Welcome to the webpage of Indigenous Religious Traditions (RE 190/ES 200), a course taught in the Religion Department at Colorado College by Bruce Coriell, who serves as College Chaplain. This course seeks to understand the importance of land, ceremony and identity in contemporary native spiritual traditions.
In 2012, much of our focus will be on the Lakota. Our visit to Pine Ridge-SD will be the inspiration for many of our reflections and resources collected here. We appreciate your interest and welcome your comments.
Blessings ~ Bruce
1) To critically examine academic and popular treatments of indigenous religious traditions.
We will encounter a fascinating and suggestive literature, which seeks to understand native traditions in light of enduring questions about human religious experience. The question here is, “what can religious studies teach us about native cultures in the contemporary world?” While I am interested in reading for personal development, our first task is to understand a text on its own terms and to explore the distinctive worlds opened to us by the text. Only then, can appropriate analysis and critique occur.
2) To consider ways in which indigenous experience poses incisive questions for global religious traditions and the discipline of religious studies.
One temptation is to treat different tribal traditions alike or as a subset of universal human religious experience. Our visit to Pine Ridge, will allow us to concentrate on the particularity of one people and their culture.
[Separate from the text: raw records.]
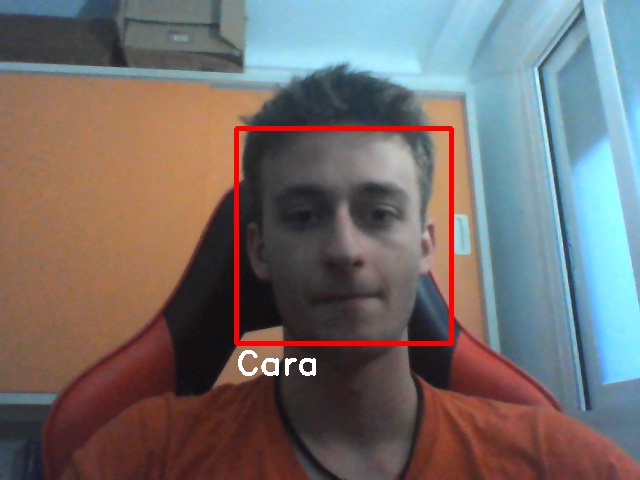
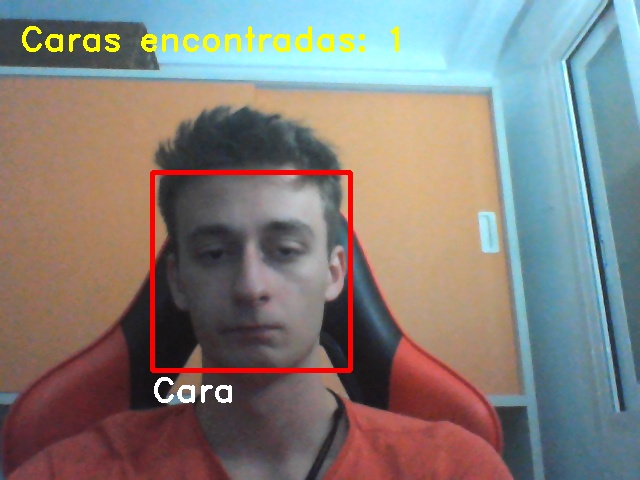
Deteccion de caras sacado

diff --git a/Vision/src/OpenCV/DeteccionCara.java b/Vision/src/OpenCV/DeteccionCara.java
@@ -45,13 +45,14 @@ public class DeteccionCara {
 
 		// Escribir a fichero
 		Rect[] caraArr = caras.toArray();
+		int numeroCaras = 0;
 		for (int i = 0; i < caraArr.length; i++) {
 			// Dibujar
 			Imgproc.rectangle(imagen, caraArr[i], new Scalar(0, 0, 255), 3);
 
 			// Texto al lado del rectangulo
 			String label = "Cara";
-
+			numeroCaras++;
 			// Posicion debajo del rectangulo
 			Point puntoTexto = new Point(caraArr[i].tl().x, caraArr[i].br().y + 30);
 
@@ -59,6 +60,9 @@ public class DeteccionCara {
 			Imgproc.putText(imagen, label, puntoTexto, 2, 1.1, new Scalar(255, 255, 255), 2);
 
 		}
+		String nCaras = "Caras encontradas: " + Integer.toString(numeroCaras);
+		Point puntoTexto = new Point(20, 50);
+		Imgproc.putText(imagen, nCaras, puntoTexto, 2, 1.1, new Scalar(0, 255, 255), 2);
 
 		Imgcodecs.imwrite("detecciones/deteccion.jpg", imagen);
 
@@ -68,6 +72,48 @@ public class DeteccionCara {
 		byte[] datosImagen = buffer.toArray();
 
 		return datosImagen;
+	}
+
+	public static byte[] detecarSoloCara(Mat imagen) {
+		MatOfRect caras = new MatOfRect();
+
+		// Convertir a escala de grises
+		Mat frameGris = new Mat();
+		Imgproc.cvtColor(imagen, frameGris, Imgproc.COLOR_BGR2GRAY);
+
+		// Mejora de contraste para obtener un mejor resultado
+		Imgproc.equalizeHist(frameGris, frameGris);
+
+		int altura = frameGris.height();
+		int tamañoCara = Math.round(altura * 0.2f);
+
+		// Deteccion de caras
+		CascadeClassifier cascadaCara = new CascadeClassifier();
+
+		// Cargar el XML de dataset de caras
+		cascadaCara.load("Datasets/haarcascade_frontalface_alt2.xml");
+		cascadaCara.detectMultiScale(frameGris, caras, 1.1, 2, 0 | Objdetect.CASCADE_SCALE_IMAGE,
+				new Size(tamañoCara, tamañoCara), new Size());
+
+		// Crear una nueva imagen con la posición original de la cara
+		Rect[] caraArr = caras.toArray();
+		final MatOfByte buffer = new MatOfByte();
+
+		for (Rect caraRect : caraArr) {
+			// Crear una nueva imagen para cada cara
+			Mat imagenCara = new Mat(imagen, caraRect);
+
+			// Escribir la nueva imagen a fichero
+			Imgcodecs.imwrite("detecciones/cara_detectada_" + System.currentTimeMillis() + ".jpg", imagenCara);
+
+			// Convertir la nueva imagen a bytes
+			Imgcodecs.imencode(".jpg", imagenCara, buffer);
+
+			// Devolver los datos de la nueva imagen
+
+		}
+
+		return buffer.toArray();
 	}
 
 	public static void main(String[] args) {

diff --git a/Vision/src/OpenCV/Camara.java b/Vision/src/OpenCV/Camara.java
@@ -27,10 +27,10 @@ public class Camara extends JFrame {
 	private static final long serialVersionUID = 1L;
 	// Pantalla de la camara
 	private JLabel pantallaCamara;
-	private JButton btnCapturar, btnExtremos, btnCamara;
+	private JButton btnCapturar, btnExtremos, btnCamara, btnCaras;
 	private VideoCapture capturaVideo;
 	private Mat imagen;
-	private boolean clicked, camara = true;
+	private boolean clicked, camara = true, soloCaras = false;
 
 	public Camara() {
 		// GUI
@@ -41,7 +41,7 @@ public class Camara extends JFrame {
 		add(pantallaCamara);
 
 		btnCapturar = new JButton("Capturar");
-		btnCapturar.setBounds(250, 480, 120, 40);
+		btnCapturar.setBounds(325, 480, 120, 40);
 		add(btnCapturar);
 
 		btnCapturar.addActionListener(new ActionListener() {
@@ -52,25 +52,37 @@ public class Camara extends JFrame {
 		});
 
 		btnExtremos = new JButton("Ver Extremos");
-		btnExtremos.setBounds(100, 480, 120, 40);
+		btnExtremos.setBounds(175, 480, 120, 40);
 		add(btnExtremos);
 
 		btnExtremos.addActionListener(new ActionListener() {
 			@Override
 			public void actionPerformed(ActionEvent e) {
 				camara = false;
+				soloCaras = false;
+			}
+		});
+		btnCaras = new JButton("Ver Caras");
+		btnCaras.setBounds(0, 480, 120, 40);
+		add(btnCaras);
+
+		btnCaras.addActionListener(new ActionListener() {
+			@Override
+			public void actionPerformed(ActionEvent e) {
+				camara = false;
+				soloCaras = true;
 			}
 		});
 
 		btnCamara = new JButton("Ver Cámara");
-		btnCamara.setBounds(400, 480, 120, 40);
+		btnCamara.setBounds(475, 480, 120, 40);
 		add(btnCamara);
 
 		btnCamara.addActionListener(new ActionListener() {
 			@Override
 			public void actionPerformed(ActionEvent e) {
 				camara = true;
-
+				soloCaras = false;
 			}
 		});
 
@@ -106,7 +118,18 @@ public class Camara extends JFrame {
 
 				icono = new ImageIcon(DeteccionCara.detectarYGuardar(imagen));
 
-			} else {
+			} else if(soloCaras){
+				try {
+					ImageIcon ic =
+							new ImageIcon(DeteccionCara.detecarSoloCara(imagen));
+					icono = ic;
+				}catch (Exception e) {
+					
+				}
+					
+				
+
+			}else {
 				icono = new ImageIcon(Extremos.detectarExtremos(imagen));
 
 			}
The question this raises for our course will be “in what ways does our focus on Lakota ways teach us about how we study religion?” Often, an examination of the exotic bears the most fruit when we allow it to challenge our notions of the familiar. By looking at beliefs and rituals outside of the mainstream of dominant culture, we challenge our unacknowledged historical and cultural provincialism that leads to an uncritical understanding of religion and spirituality.
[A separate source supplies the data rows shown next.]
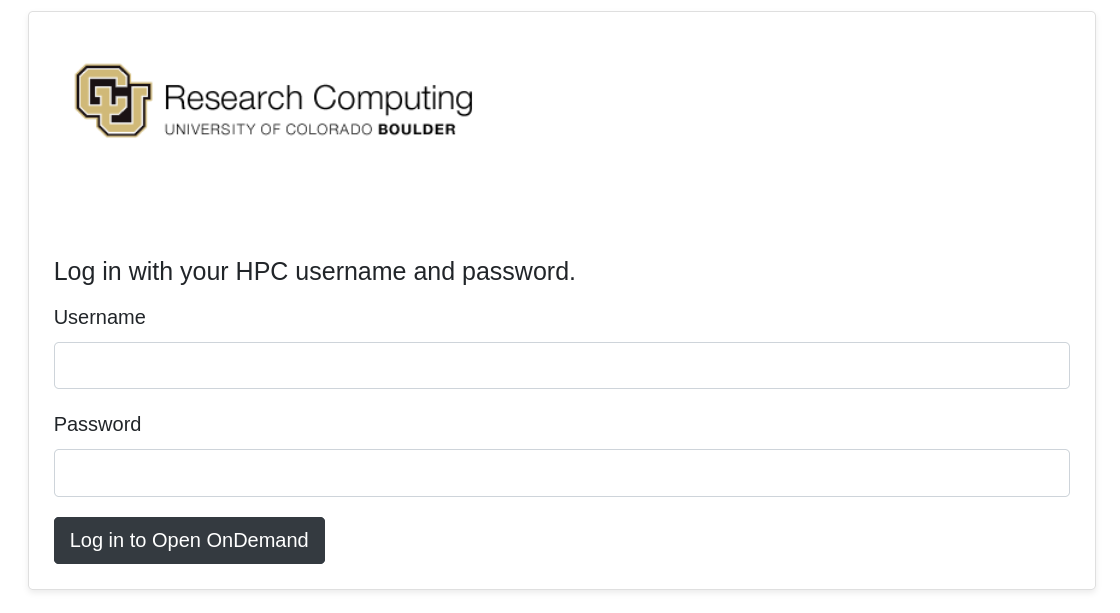
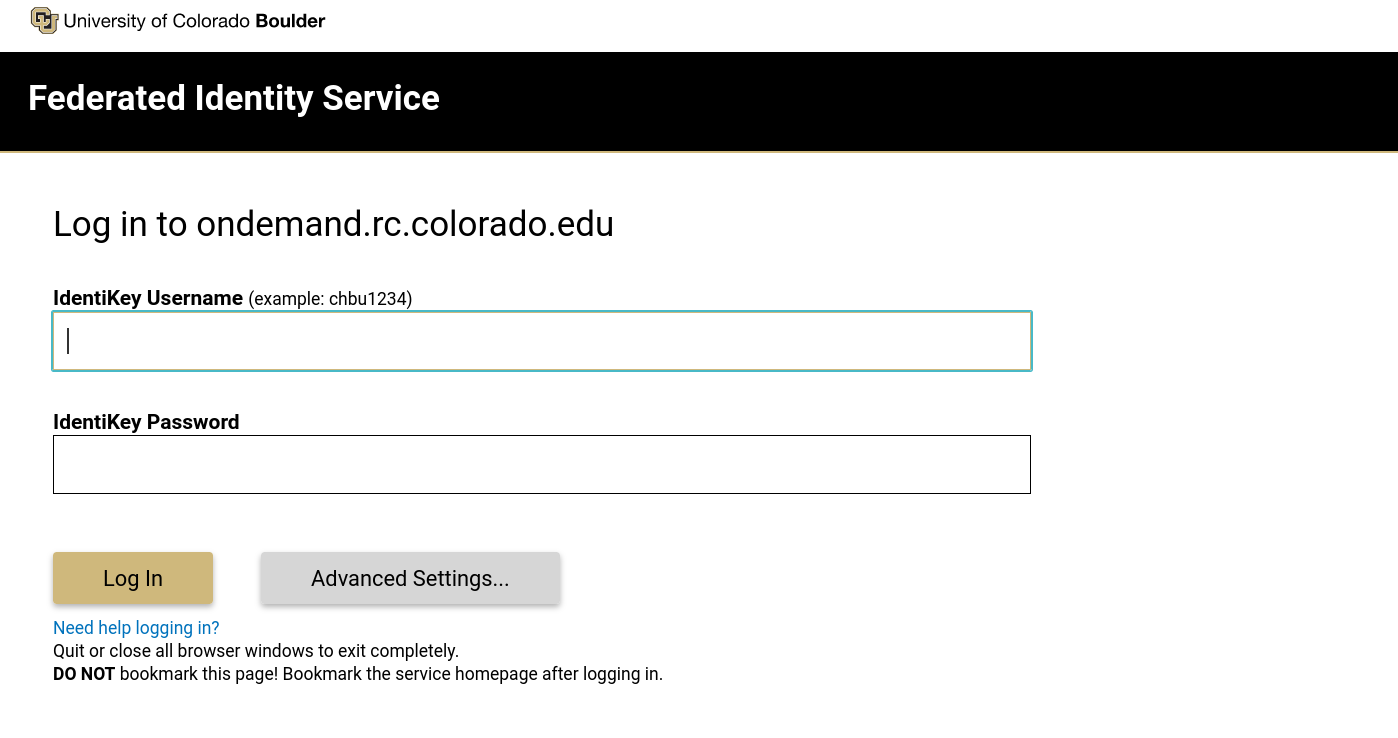
change title and into, add new login page image and logout notes

diff --git a/docs/gateways/OnDemand.md b/docs/gateways/OnDemand.md
@@ -1,14 +1,18 @@
-## CURC Open OnDemand _(Browser based portal for CURC HPC resources)_
+> **_Early Release:_ Open OnDemand is in early/beta release, currenly only available to CU users, if you encounter any errors, please report them to [rc-help@colorado.edu](rc-help@colorado.edu).**
 
-CURC Open OnDemand is a browser based, integrated, single access portal for all of your high performance computing (HPC) resources. CURC Open OnDemand provides a graphical interface to view, edit, download, and upload files, manage and create job templates for CURC's Summit and Blanca clusters, and access CURC interactive applications (visualization nodes, Matlab, and JupyterNotebooks), all via a web browser and with minimal knowledge of Linux and scheduler commands.
+## Open OnDemand _(Browser Based HPC Portal)_
+
+CURC Open OnDemand is a browser based, integrated, single access point for all of your high performance computing (HPC) resources at CU Research Computing. CURC Open OnDemand provides a graphical interface to view, edit, download, and upload files, manage and create job templates for CURC's clusters, and access CURC interactive applications (Virtual Desktops, Matlab, and JupyterNotebooks), all via a web browser and with minimal knowledge of Linux and scheduler commands required.
 
 ### Getting started with CURC Open OnDemand
-
-> **_NOTE:_** _This is a beta release of Open OnDemand currenly only available to CU users_
  
 To connect to CURC Open OnDemand, visit [https://ondemand.rc.colorado.edu](https://ondemand.rc.colorado.edu/). The first page of CU Open OnDemand will bring you to a login prompt. Use your CU Research Computing credentials and Duo 2-factor authentication to login. If you need a CU Research Computing account please visit [our account request page](https://curc.readthedocs.io/en/latest/access/logging-in.html) to get started.
 
 ![](OnDemand/login_page.png)
+
+> _Note:_ You must completely quit your browser in order for "logout" to occur. If after reopening your browser you are still logged in, please clear your cookies. If you are on a Chromebook or Chromebox, you will need to reboot your device in order to "quit the browser" and thus "logout".  
+
+> _**Tip: Using a "private browsing mode"** window while using OnDemand is a great way to handle "auto-logout", as closing your browser window will remove all associated cookies and session information._ 
 
 ### Features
3) To create a learning community, in which the opportunity to expand personal horizons fosters both inquiry and growth.
One of the most difficult and complex tasks in this course will be balancing critical reflection and genuine appreciation. I expect respect and sensitivity as we are invited to participate in ceremonies held sacred by individual hosts and their communities. Yet, I hope each of us will approach these activities with the inquiring mind of a scholar. This prospect suggests finding one’s place on the continuum between the extremes of unexamined romanticism and disdainful dismissal. Each of us has gifts to help us face this challenge together.